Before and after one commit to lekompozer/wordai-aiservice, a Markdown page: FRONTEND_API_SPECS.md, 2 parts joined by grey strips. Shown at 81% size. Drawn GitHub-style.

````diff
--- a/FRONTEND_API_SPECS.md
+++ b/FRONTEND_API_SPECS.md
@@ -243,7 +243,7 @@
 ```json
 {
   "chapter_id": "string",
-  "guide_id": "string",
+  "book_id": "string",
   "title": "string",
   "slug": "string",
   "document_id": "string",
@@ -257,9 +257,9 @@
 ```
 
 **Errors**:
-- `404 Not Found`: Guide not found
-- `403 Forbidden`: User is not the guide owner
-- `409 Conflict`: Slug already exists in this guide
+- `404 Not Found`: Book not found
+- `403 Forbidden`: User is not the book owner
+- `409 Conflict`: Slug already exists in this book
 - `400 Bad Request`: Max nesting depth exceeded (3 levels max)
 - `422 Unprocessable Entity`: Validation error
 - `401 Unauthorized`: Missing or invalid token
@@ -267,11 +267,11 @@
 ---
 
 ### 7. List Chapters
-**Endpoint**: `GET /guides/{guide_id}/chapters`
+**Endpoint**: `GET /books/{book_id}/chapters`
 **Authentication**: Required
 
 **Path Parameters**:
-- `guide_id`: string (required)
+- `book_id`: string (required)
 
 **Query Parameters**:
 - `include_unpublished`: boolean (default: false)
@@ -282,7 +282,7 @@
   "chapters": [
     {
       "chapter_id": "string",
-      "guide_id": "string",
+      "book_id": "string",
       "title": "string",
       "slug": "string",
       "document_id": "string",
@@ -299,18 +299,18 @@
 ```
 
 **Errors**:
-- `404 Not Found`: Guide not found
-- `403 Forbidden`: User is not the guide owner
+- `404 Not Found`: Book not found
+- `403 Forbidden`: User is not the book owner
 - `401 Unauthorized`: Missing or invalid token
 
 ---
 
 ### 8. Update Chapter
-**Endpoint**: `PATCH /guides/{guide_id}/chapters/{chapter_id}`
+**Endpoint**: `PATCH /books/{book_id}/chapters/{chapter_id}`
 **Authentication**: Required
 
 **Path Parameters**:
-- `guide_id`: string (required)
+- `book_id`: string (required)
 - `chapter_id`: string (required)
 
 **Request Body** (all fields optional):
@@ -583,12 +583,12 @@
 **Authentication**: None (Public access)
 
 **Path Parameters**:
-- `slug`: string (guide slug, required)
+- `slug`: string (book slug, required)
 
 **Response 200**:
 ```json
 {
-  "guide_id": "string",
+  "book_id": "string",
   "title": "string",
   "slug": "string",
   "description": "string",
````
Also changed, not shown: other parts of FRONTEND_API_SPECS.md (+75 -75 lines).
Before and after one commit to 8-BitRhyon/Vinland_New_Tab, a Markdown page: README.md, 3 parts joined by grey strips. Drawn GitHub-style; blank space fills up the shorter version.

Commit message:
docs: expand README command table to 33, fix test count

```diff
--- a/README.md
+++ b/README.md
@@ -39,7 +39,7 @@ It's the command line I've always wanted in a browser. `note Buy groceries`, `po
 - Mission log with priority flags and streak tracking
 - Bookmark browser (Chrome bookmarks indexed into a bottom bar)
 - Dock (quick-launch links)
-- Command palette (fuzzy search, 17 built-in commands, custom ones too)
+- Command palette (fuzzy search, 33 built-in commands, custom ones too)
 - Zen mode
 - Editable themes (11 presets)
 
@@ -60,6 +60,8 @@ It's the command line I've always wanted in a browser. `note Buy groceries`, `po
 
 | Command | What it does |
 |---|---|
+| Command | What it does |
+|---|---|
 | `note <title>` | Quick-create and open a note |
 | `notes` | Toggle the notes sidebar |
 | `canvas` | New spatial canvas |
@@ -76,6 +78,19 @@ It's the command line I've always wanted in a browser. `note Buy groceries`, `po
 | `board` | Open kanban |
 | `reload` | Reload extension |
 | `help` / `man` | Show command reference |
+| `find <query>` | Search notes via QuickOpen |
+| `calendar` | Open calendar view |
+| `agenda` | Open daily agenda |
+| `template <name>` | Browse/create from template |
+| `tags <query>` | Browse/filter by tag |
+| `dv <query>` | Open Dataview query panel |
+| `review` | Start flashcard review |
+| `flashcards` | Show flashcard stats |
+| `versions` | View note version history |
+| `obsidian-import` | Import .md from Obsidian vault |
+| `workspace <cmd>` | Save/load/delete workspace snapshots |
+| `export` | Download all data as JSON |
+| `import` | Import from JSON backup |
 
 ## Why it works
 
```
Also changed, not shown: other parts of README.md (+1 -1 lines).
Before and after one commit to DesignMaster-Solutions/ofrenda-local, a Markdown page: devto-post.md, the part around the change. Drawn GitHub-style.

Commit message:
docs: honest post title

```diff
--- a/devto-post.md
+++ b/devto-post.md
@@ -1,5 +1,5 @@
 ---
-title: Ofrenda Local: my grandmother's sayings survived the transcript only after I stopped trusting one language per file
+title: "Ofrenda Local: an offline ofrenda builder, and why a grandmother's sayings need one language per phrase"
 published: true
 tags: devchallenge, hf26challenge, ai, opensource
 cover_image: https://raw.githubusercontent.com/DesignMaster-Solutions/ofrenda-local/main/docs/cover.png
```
---------------
* Task goal
Your response must consist of the entries, reproduced exactly.

* Expected answer
Before and after one commit to lekompozer/wordai-aiservice, a Markdown page: FRONTEND_API_SPECS.md, 2 parts joined by grey strips. Shown at 81% size. Drawn GitHub-style.

````diff
--- a/FRONTEND_API_SPECS.md
+++ b/FRONTEND_API_SPECS.md
@@ -243,7 +243,7 @@
 ```json
 {
   "chapter_id": "string",
-  "guide_id": "string",
+  "book_id": "string",
   "title": "string",
   "slug": "string",
   "document_id": "string",
@@ -257,9 +257,9 @@
 ```
 
 **Errors**:
-- `404 Not Found`: Guide not found
-- `403 Forbidden`: User is not the guide owner
-- `409 Conflict`: Slug already exists in this guide
+- `404 Not Found`: Book not found
+- `403 Forbidden`: User is not the book owner
+- `409 Conflict`: Slug already exists in this book
 - `400 Bad Request`: Max nesting depth exceeded (3 levels max)
 - `422 Unprocessable Entity`: Validation error
 - `401 Unauthorized`: Missing or invalid token
@@ -267,11 +267,11 @@
 ---
 
 ### 7. List Chapters
-**Endpoint**: `GET /guides/{guide_id}/chapters`
+**Endpoint**: `GET /books/{book_id}/chapters`
 **Authentication**: Required
 
 **Path Parameters**:
-- `guide_id`: string (required)
+- `book_id`: string (required)
 
 **Query Parameters**:
 - `include_unpublished`: boolean (default: false)
@@ -282,7 +282,7 @@
   "chapters": [
     {
       "chapter_id": "string",
-      "guide_id": "string",
+      "book_id": "string",
       "title": "string",
       "slug": "string",
       "document_id": "string",
@@ -299,18 +299,18 @@
 ```
 
 **Errors**:
-- `404 Not Found`: Guide not found
-- `403 Forbidden`: User is not the guide owner
+- `404 Not Found`: Book not found
+- `403 Forbidden`: User is not the book owner
 - `401 Unauthorized`: Missing or invalid token
 
 ---
 
 ### 8. Update Chapter
-**Endpoint**: `PATCH /guides/{guide_id}/chapters/{chapter_id}`
+**Endpoint**: `PATCH /books/{book_id}/chapters/{chapter_id}`
 **Authentication**: Required
 
 **Path Parameters**:
-- `guide_id`: string (required)
+- `book_id`: string (required)
 - `chapter_id`: string (required)
 
 **Request Body** (all fields optional):
@@ -583,12 +583,12 @@
 **Authentication**: None (Public access)
 
 **Path Parameters**:
-- `slug`: string (guide slug, required)
+- `slug`: string (book slug, required)
 
 **Response 200**:
 ```json
 {
-  "guide_id": "string",
+  "book_id": "string",
   "title": "string",
   "slug": "string",
   "description": "string",
````
Also changed, not shown: other parts of FRONTEND_API_SPECS.md (+75 -75 lines).
Before and after one commit to 8-BitRhyon/Vinland_New_Tab, a Markdown page: README.md, 3 parts joined by grey strips. Drawn GitHub-style; blank space fills up the shorter version.

Commit message:
docs: expand README command table to 33, fix test count

```diff
--- a/README.md
+++ b/README.md
@@ -39,7 +39,7 @@ It's the command line I've always wanted in a browser. `note Buy groceries`, `po
 - Mission log with priority flags and streak tracking
 - Bookmark browser (Chrome bookmarks indexed into a bottom bar)
 - Dock (quick-launch links)
-- Command palette (fuzzy search, 17 built-in commands, custom ones too)
+- Command palette (fuzzy search, 33 built-in commands, custom ones too)
 - Zen mode
 - Editable themes (11 presets)
 
@@ -60,6 +60,8 @@ It's the command line I've always wanted in a browser. `note Buy groceries`, `po
 
 | Command | What it does |
 |---|---|
+| Command | What it does |
+|---|---|
 | `note <title>` | Quick-create and open a note |
 | `notes` | Toggle the notes sidebar |
 | `canvas` | New spatial canvas |
@@ -76,6 +78,19 @@ It's the command line I've always wanted in a browser. `note Buy groceries`, `po
 | `board` | Open kanban |
 | `reload` | Reload extension |
 | `help` / `man` | Show command reference |
+| `find <query>` | Search notes via QuickOpen |
+| `calendar` | Open calendar view |
+| `agenda` | Open daily agenda |
+| `template <name>` | Browse/create from template |
+| `tags <query>` | Browse/filter by tag |
+| `dv <query>` | Open Dataview query panel |
+| `review` | Start flashcard review |
+| `flashcards` | Show flashcard stats |
+| `versions` | View note version history |
+| `obsidian-import` | Import .md from Obsidian vault |
+| `workspace <cmd>` | Save/load/delete workspace snapshots |
+| `export` | Download all data as JSON |
+| `import` | Import from JSON backup |
 
 ## Why it works
 
```
Also changed, not shown: other parts of README.md (+1 -1 lines).
Before and after one commit to DesignMaster-Solutions/ofrenda-local, a Markdown page: devto-post.md, the part around the change. Drawn GitHub-style.

Commit message:
docs: honest post title

```diff
--- a/devto-post.md
+++ b/devto-post.md
@@ -1,5 +1,5 @@
 ---
-title: Ofrenda Local: my grandmother's sayings survived the transcript only after I stopped trusting one language per file
+title: "Ofrenda Local: an offline ofrenda builder, and why a grandmother's sayings need one language per phrase"
 published: true
 tags: devchallenge, hf26challenge, ai, opensource
 cover_image: https://raw.githubusercontent.com/DesignMaster-Solutions/ofrenda-local/main/docs/cover.png
```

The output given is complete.